Well, in the client-side of the Windows PKI world, the folks that designed CryptoAPI added an extra security feature called strong key protection. In essence, what strong key protection does, is to force the user to enter a user-defined password which protects the private key whenever (almost, as we are going to see later on) this is going to be used for a cryptographic operation. When such an operation (for example, digitally signing an email) is performed, the user will have to provide this password and only then the underlying client (Outlook, in this case) will be able to have access to they key.

 

The prerequisites to enable and use this feature are to select the relevant option in the Request Handling tab of the certificate template, and then have the user enter a password during user certificate enrollment. There are two caveats here that are hard to spot: a) there is now way to force a user to select the High security option and b) once you enter the password in Outlook, for example for signing or decrypting, the system will not ask for it again except if you close and re-open the application. Moreover, the password entered by the user if the certificate is generated by a Windows XP client will not conform to the domain policy’s complexity requirements – Windows Vista and later clients, though, will conform to it.

Partly due to the previously mentioned problems, but mainly due to the fact that strong key protection is not an actual two-factor authentication, I do not recommend it as a viable security solution for handling private key material. However, there are organizations where security is not a top priority, and it’s good to have choices ­čÖé

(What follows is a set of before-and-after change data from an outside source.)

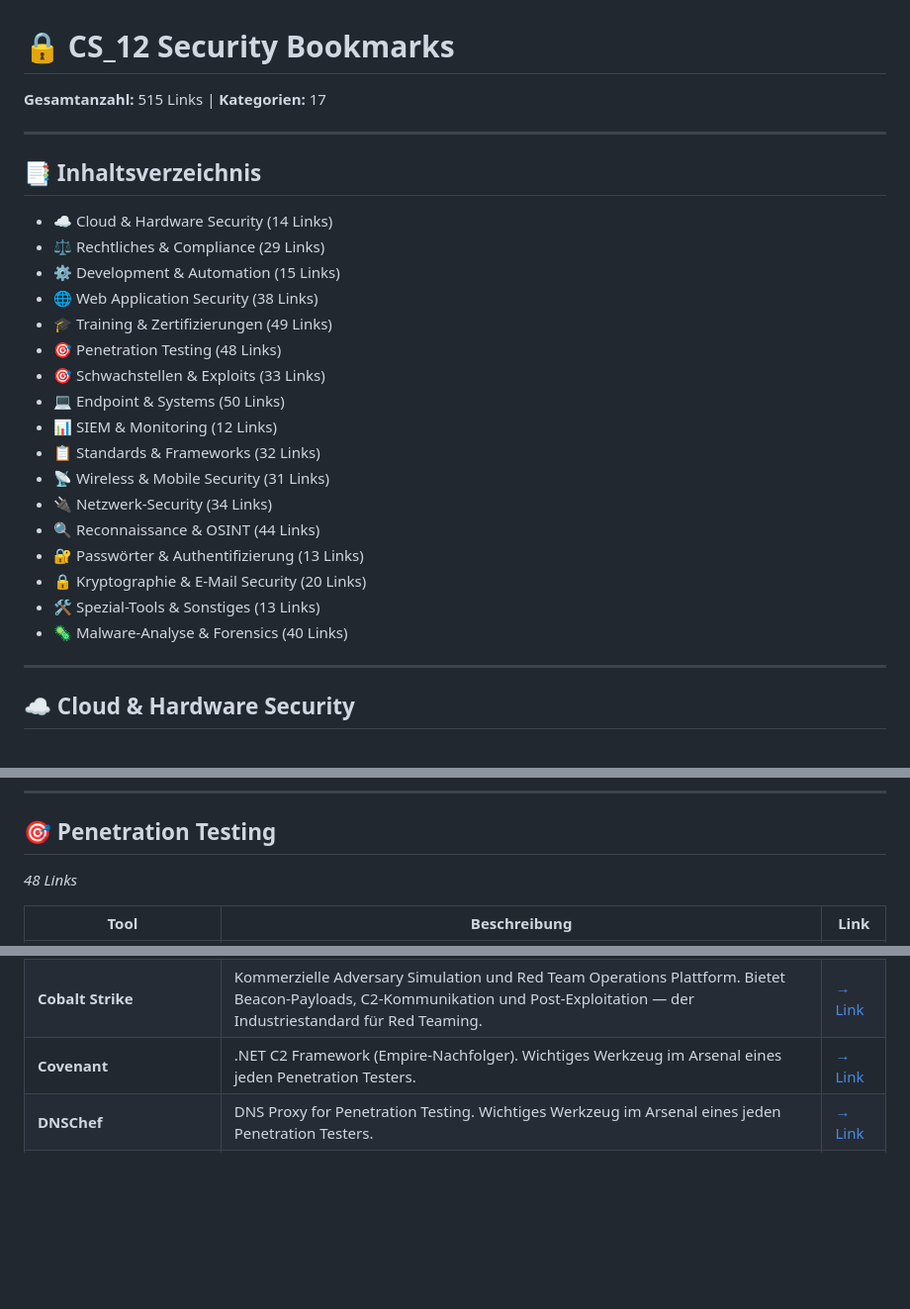
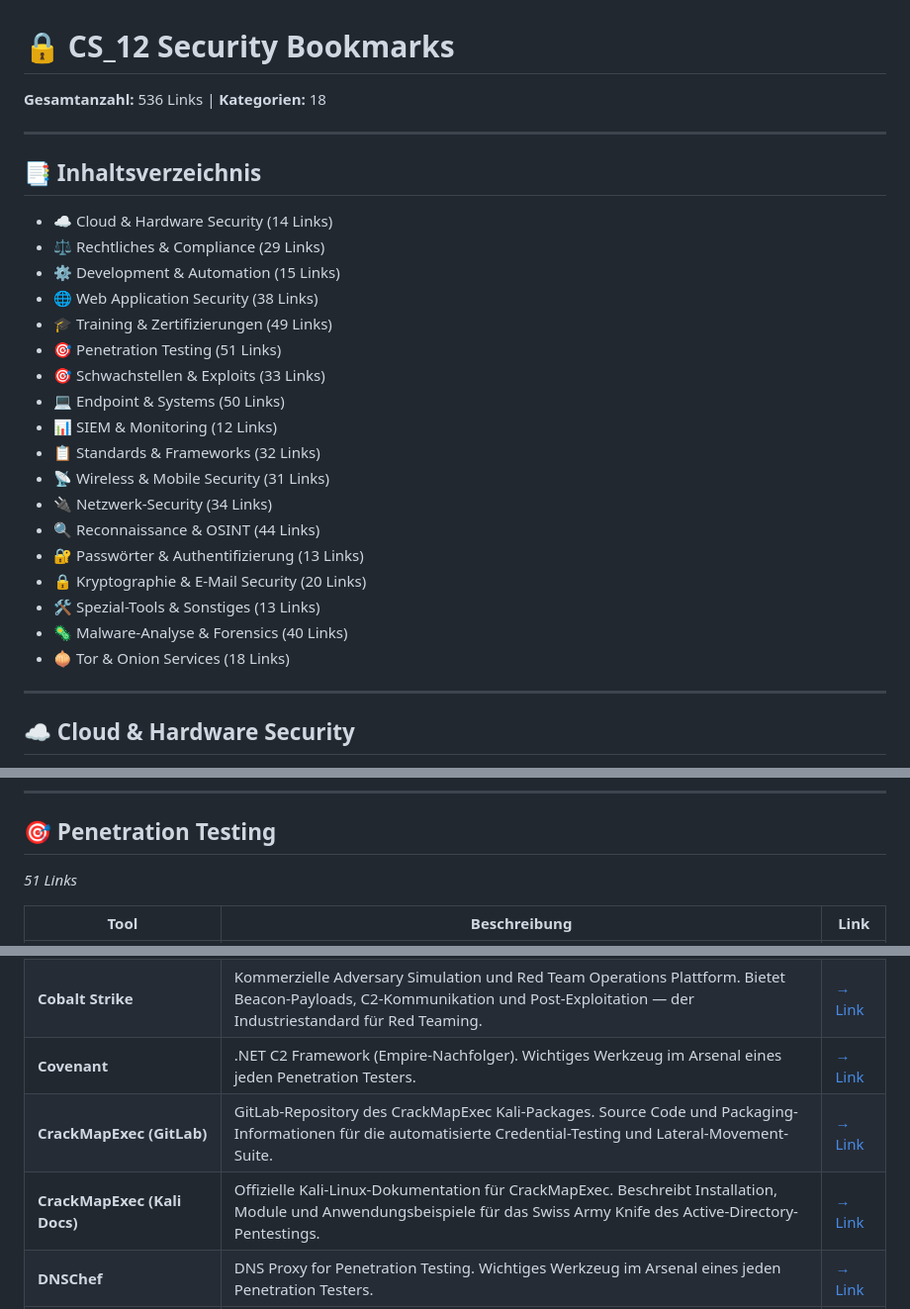
Before and after one commit to beerjunky/cs12bookmarks, a Markdown page: CS12-Security-Bookmarks.md, 3 parts joined by grey strips. Shown at 99% size. Rendered like a GitHub page; blank space fills up the shorter version.

```diff
--- a/CS12-Security-Bookmarks.md
+++ b/CS12-Security-Bookmarks.md
@@ -1,6 +1,6 @@
 # 🔒 CS_12 Security Bookmarks
 
-**Gesamtanzahl:** 515 Links | **Kategorien:** 17
+**Gesamtanzahl:** 536 Links | **Kategorien:** 18
 
 ---
 
@@ -11,7 +11,7 @@
 - ⚙️ Development & Automation (15 Links)
 - 🌐 Web Application Security (38 Links)
 - 🎓 Training & Zertifizierungen (49 Links)
-- 🎯 Penetration Testing (48 Links)
+- 🎯 Penetration Testing (51 Links)
 - 🎯 Schwachstellen & Exploits (33 Links)
 - 💻 Endpoint & Systems (50 Links)
 - 📊 SIEM & Monitoring (12 Links)
@@ -23,6 +23,7 @@
 - 🔒 Kryptographie & E-Mail Security (20 Links)
 - 🛠️ Spezial-Tools & Sonstiges (13 Links)
 - 🦠 Malware-Analyse & Forensics (40 Links)
+- 🧅 Tor & Onion Services (18 Links)
 
 ---
 
@@ -218,7 +219,7 @@
 
 ## 🎯 Penetration Testing
 
-*48 Links*
+*51 Links*
 
 | Tool | Beschreibung | Link |
 |------|-------------|------|
@@ -231,6 +232,8 @@
 | **Bugcrowd** | Bug-Bounty und Vulnerability-Disclosure-Plattform für Unternehmen. Crowd-sourced Security Testing mit tausenden Researchern — Alternative zu HackerOne mit fokus auf Managed Programs. | [→ Link](https://www.bugcrowd.com/) |
 | **Cobalt Strike** | Kommerzielle Adversary Simulation und Red Team Operations Plattform. Bietet Beacon-Payloads, C2-Kommunikation und Post-Exploitation — der Industriestandard für Red Teaming. | [→ Link](https://www.cobaltstrike.com/) |
 | **Covenant** | .NET C2 Framework (Empire-Nachfolger). Wichtiges Werkzeug im Arsenal eines jeden Penetration Testers. | [→ Link](https://github.com/cobbr/Covenant) |
+| **CrackMapExec (GitLab)** | GitLab-Repository des CrackMapExec Kali-Packages. Source Code und Packaging-Informationen für die automatisierte Credential-Testing und Lateral-Movement-Suite. | [→ Link](https://gitlab.com/kalilinux/packages/crackmapexec) |
+| **CrackMapExec (Kali Docs)** | Offizielle Kali-Linux-Dokumentation für CrackMapExec. Beschreibt Installation, Module und Anwendungsbeispiele für das Swiss Army Knife des Active-Directory-Pentestings. | [→ Link](https://www.kali.org/tools/crackmapexec/) |
 | **DNSChef** | DNS Proxy for Penetration Testing. Wichtiges Werkzeug im Arsenal eines jeden Penetration Testers. | [→ Link](https://github.com/iphelix/dnschef) |
 | **DirBuster** | Java-basierter Directory- und File-Brute-Forcer für Webserver. Findet versteckte Verzeichnisse und Dateien durch Wörterbuch-basiertes Scanning — OWASP-Projekt. | [→ Link](https://dirbuster.com/) |
 | **Dradis Framework** | Kollaboratives Reporting-Framework für Pentester & Security Teams. Wichtiges Werkzeug im Arsenal eines jeden Penetration Testers. | [→ Link](https://dradis.com/) |
```
Also changed, not shown: other parts of CS12-Security-Bookmarks.md (+28 -0 lines).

Certificate template settings for strong key protection

Certificate template settings for strong key protection